Our approach is essentially a discourse analysis rather than textual analysis, although it relies on encoded text for comparative analysis. Specifically, we draw on existing SFL models of sociolinguistic and cognitive approaches to doctor-patient discourse [Todd and Fisher, 1993, Togher, 2001]. These models (i) analyse the patterns of talk that are produced by the situational demands of the particular setting, (ii) provide a detailed examination of the interplay of language use in this organisational context of health care delivery, and (iii) examine the production of doctor-patient communication, and (iv) examine the relationship between social structure and social interaction, and explore the relationship between power and resistance. The discourse analyses will utilise custom developed software that analyses encoded passages of text from the novels. A number of encoding schemes exist and provide mechanisms for encoding linguistic data, for example, the Text Encoding Initiative (TEI) [Sperberg-McQueen and Burnard, 1994] or the more recent XCES, based on the Corpus Encoding Standard (CES) which is a part of the EAGLES Guidelines developed by the Expert Advisory Group on Language Engineering Standards (EAGLES). EAGLES provides a set of encoding standards for corpus-based work in natural language processing applications [Ide et al., 2000].

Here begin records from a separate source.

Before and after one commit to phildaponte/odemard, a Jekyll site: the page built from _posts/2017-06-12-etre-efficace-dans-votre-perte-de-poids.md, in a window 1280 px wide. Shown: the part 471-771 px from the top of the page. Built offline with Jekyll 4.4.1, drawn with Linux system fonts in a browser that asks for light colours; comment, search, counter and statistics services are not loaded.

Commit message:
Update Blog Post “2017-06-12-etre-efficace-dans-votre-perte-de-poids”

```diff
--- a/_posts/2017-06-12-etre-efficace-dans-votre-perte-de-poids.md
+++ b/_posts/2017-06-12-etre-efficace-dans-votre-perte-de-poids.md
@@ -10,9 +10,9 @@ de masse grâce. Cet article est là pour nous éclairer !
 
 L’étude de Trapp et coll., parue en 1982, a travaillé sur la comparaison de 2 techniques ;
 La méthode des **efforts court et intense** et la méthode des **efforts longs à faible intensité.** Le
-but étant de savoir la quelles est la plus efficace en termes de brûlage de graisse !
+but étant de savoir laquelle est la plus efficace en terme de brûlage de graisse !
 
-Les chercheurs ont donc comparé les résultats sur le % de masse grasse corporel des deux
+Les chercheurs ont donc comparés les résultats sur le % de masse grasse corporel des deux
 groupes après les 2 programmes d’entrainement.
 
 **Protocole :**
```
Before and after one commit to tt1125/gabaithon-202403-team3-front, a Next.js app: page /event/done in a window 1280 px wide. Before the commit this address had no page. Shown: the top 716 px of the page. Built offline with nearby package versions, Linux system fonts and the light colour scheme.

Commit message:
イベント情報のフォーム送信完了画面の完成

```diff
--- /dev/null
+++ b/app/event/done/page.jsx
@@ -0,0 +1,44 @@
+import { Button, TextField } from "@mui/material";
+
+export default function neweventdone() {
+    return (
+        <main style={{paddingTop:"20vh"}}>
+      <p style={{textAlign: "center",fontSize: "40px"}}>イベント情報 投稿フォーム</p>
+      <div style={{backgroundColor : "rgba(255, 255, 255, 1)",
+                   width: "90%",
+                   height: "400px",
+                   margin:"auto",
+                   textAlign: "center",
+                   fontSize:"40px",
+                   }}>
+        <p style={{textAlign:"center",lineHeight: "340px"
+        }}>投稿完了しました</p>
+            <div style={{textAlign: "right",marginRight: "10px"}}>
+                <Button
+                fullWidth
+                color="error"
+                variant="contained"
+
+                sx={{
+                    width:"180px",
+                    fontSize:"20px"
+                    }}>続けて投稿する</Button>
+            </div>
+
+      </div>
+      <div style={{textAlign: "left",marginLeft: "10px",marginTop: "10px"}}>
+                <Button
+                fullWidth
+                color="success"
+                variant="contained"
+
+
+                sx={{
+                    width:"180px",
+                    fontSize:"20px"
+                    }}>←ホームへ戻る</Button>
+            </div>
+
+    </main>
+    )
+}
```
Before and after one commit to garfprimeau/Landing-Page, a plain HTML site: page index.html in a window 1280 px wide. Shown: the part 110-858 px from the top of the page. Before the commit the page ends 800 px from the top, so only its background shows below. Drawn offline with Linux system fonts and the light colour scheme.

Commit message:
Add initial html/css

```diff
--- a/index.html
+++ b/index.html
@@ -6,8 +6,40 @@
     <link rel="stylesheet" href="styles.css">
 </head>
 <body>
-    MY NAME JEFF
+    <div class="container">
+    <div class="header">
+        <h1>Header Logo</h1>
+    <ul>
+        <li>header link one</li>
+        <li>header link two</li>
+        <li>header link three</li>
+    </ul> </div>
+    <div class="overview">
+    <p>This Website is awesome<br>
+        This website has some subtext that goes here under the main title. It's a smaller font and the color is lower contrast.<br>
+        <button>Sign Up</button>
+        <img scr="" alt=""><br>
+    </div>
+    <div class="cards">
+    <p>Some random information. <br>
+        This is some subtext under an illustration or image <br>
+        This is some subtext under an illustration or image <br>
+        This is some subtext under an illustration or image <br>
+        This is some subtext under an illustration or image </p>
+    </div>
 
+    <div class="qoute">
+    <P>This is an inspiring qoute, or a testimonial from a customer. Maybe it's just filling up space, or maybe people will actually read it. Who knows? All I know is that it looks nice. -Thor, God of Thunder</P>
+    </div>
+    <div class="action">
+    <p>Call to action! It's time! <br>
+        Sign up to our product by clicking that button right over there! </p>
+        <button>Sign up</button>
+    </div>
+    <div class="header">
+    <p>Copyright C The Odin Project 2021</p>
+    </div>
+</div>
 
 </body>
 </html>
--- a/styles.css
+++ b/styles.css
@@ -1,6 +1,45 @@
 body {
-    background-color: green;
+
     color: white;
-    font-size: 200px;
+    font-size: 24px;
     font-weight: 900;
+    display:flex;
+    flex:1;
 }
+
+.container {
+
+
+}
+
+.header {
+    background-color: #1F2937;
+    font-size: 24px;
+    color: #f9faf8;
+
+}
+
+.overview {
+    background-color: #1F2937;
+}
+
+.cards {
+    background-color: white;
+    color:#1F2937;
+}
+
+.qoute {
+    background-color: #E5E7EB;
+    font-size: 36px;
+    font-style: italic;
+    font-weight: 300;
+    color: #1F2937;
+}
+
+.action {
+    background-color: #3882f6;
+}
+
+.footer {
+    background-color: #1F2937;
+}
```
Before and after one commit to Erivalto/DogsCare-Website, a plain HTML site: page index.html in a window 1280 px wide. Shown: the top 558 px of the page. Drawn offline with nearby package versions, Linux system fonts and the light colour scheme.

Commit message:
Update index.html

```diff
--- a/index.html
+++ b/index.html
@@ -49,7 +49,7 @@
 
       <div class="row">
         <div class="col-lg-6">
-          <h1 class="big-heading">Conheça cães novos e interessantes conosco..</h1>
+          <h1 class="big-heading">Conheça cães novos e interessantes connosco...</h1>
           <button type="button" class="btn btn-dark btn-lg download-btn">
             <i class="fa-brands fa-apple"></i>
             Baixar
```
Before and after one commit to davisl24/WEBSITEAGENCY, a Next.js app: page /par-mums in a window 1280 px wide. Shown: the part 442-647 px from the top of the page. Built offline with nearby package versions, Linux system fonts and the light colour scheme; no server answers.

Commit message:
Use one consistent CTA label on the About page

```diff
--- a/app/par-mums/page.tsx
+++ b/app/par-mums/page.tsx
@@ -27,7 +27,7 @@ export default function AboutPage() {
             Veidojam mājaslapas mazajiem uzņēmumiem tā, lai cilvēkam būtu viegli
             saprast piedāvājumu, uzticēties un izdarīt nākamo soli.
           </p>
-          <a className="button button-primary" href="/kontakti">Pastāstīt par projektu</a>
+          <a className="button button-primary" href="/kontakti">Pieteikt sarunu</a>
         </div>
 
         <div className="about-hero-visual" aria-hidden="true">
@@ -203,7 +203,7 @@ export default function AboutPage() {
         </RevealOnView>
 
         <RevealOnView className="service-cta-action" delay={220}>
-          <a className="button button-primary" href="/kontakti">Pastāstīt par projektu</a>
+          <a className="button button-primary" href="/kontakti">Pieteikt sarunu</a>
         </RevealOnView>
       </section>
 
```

Through the investigation into past experiences in an attempt to divulge facts about the present condition, the patient-therapist relationship has enormous significance in “factional” novels, given their link to cultural memory and cul- tural trauma. For example, the revelation of the occurrence of nominalisation in the dialogue between patient and therapist provides textual evidence as to whether the patient successfully ‘moves on’ from the traumatic past experience. Nominalisation is an example of grammatical metaphor; the term given when one grammatical class is substituted for another, for example, replacing he departed with his departure. The lexical items are the same, but their place in the grammar has changed. In this example, the meaning expressed by an individual differs in that one form identifies a transient event while the other is more permanent. Attention is also paid to the gender of the characters. The case-study will provide (i) an example of a recurring literary structure of focused dialogue, (ii) one which has a general referent in therapeutic terms: literature of trauma etc., and (iii) but also a dialogue which gathers particular meaning from its specific national and cultural context of conflict (in the case of our chosen novels, an emerging independent Ireland and immediate post World War I Britain).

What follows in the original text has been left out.